We know big problems require big solutions. But change almost always starts small, with one person rolling up their sleeves and deciding to go all in. In this episode of Tilted, we talk to two people who did exactly that. Jamie Margolin and Shannon Watts both started grassroots movements aimed at addressing huge environmental and social challenges. They share stories from their early days as activists, tips for starting or joining a movement, and suggestions for driving change in your own life.

More about our guests:

  • Jamie Margolin is a Colombian-American writer, community organizer, and the founder of Zero Hour, an international youth climate justice movement that led the first Youth Climate March in Washington, D.C., and 25 other cities around the world. Youth To Power, her debut book, is a guide to changemaking, with advice on pitching op-eds, organizing successful events and peaceful protests, utilizing media to spread a message, and sustaining long-term action.
  • Shannon Watts is the founder of Moms Demand Action, a grassroots movement of Americans fighting for public safety measures that protect people from gun violence. Moms Demand Action has established a chapter in every state of the country and is part of Everytown for Gun Safety, the largest gun violence prevention organization in the country, with nearly six million supporters. In addition, Shannon is an active board member of Emerge America, one of the nation’s leading organizations for recruiting and training women to run for office.

A few things you’ll learn:

  • Pinpoint your “why.” What makes this issue important to you? What’s your vision for a better future? As Jamie said, you need to hold on to that—it’s easy to lose sight of it in the day-to-day work of building a movement.
  • Apply the skills you already have. If you’re an artist, scientist, marketing expert, or computer whiz, share those skills and find a way to use them in service of the movement.
  • Take care of yourself, and ask for help. Driving change doesn’t have to be a solo effort. Find other people who share your passion, whose skills complement yours, and who can take the baton when you need a break.

Discussion starters

Whether you’re listening to this episode with friends or your Circle, these questions are designed to help you dig deeper into the topic of creating change in your community.

  • Name one or more causes you care about, and “pinpoint your why”—why is this issue important to you personally, and what’s your vision for a better future?
  • Take inventory of your skills, and think about how you might be able to use them as an activist.
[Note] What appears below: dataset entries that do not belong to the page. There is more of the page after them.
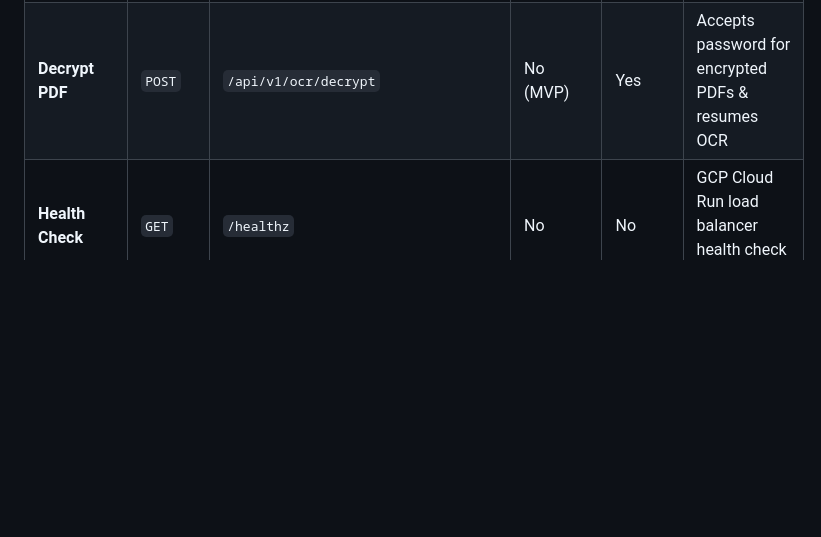
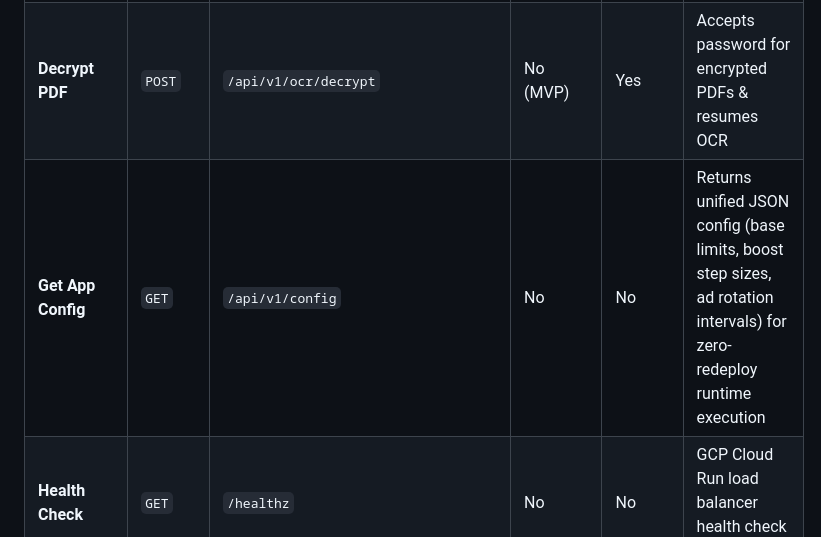
Before and after one commit to IHKodifier/freeOcr, a Markdown page: product-specs/06-data-model.md, the part around the change. Rendered like a GitHub page; blank space fills up the shorter version.

```diff
--- a/product-specs/06-data-model.md
+++ b/product-specs/06-data-model.md
@@ -198,4 +198,5 @@ erDiagram
 | **Send Email Links**| `POST` | `/api/v1/ocr/email-links` | No (MVP) | Yes | Emails 24h download links & triggers instant input file purge |
 | **Rewarded Ad Callback**| `POST` | `/api/v1/ads/rewarded-callback`| No (MVP) | Yes | Validates ad completion token & atomically increments stackable session limit boost (+15 pages / +20MB, runtime configurable) |
 | **Decrypt PDF** | `POST` | `/api/v1/ocr/decrypt` | No (MVP) | Yes | Accepts password for encrypted PDFs & resumes OCR |
+| **Get App Config** | `GET` | `/api/v1/config` | No | No | Returns unified JSON config (base limits, boost step sizes, ad rotation intervals) for zero-redeploy runtime execution |
 | **Health Check** | `GET` | `/healthz` | No | No | GCP Cloud Run load balancer health check probe |
```
Also changed, not shown: product-specs/02-architecture.md (+32 -0 lines).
What are some unique things you could contribute to a movement?
  • How do you cope with setbacks? How might you “lose forward” the next time you face a challenge?

View the full discussion guide